_Exercise objective_:
Every record below is to be copied exactly, with its images omitted.

Content revision data:
================================

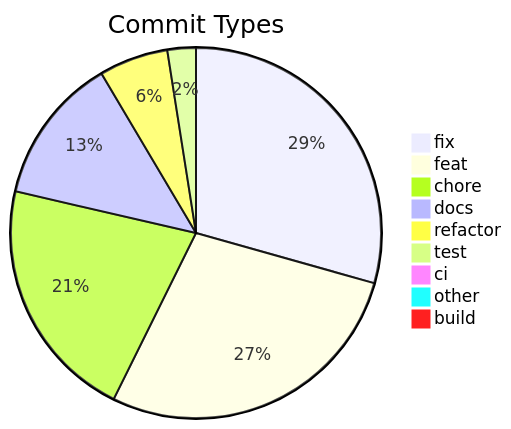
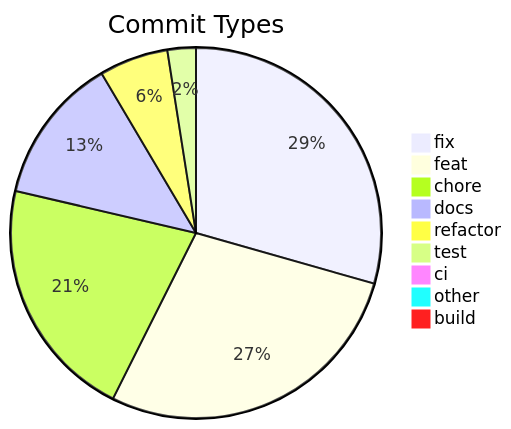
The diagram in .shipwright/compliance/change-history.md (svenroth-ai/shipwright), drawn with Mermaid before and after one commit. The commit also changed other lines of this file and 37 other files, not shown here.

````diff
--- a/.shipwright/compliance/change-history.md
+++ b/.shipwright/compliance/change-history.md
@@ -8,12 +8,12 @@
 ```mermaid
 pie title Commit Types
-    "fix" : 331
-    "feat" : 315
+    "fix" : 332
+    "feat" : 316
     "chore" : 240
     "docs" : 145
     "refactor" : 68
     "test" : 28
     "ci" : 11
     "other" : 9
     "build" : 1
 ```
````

================================

_Response to this task_:
The diagram in .shipwright/compliance/change-history.md (svenroth-ai/shipwright), drawn with Mermaid before and after one commit. The commit also changed other lines of this file and 37 other files, not shown here.

````diff
--- a/.shipwright/compliance/change-history.md
+++ b/.shipwright/compliance/change-history.md
@@ -8,12 +8,12 @@
 ```mermaid
 pie title Commit Types
-    "fix" : 331
-    "feat" : 315
+    "fix" : 332
+    "feat" : 316
     "chore" : 240
     "docs" : 145
     "refactor" : 68
     "test" : 28
     "ci" : 11
     "other" : 9
     "build" : 1
 ```
````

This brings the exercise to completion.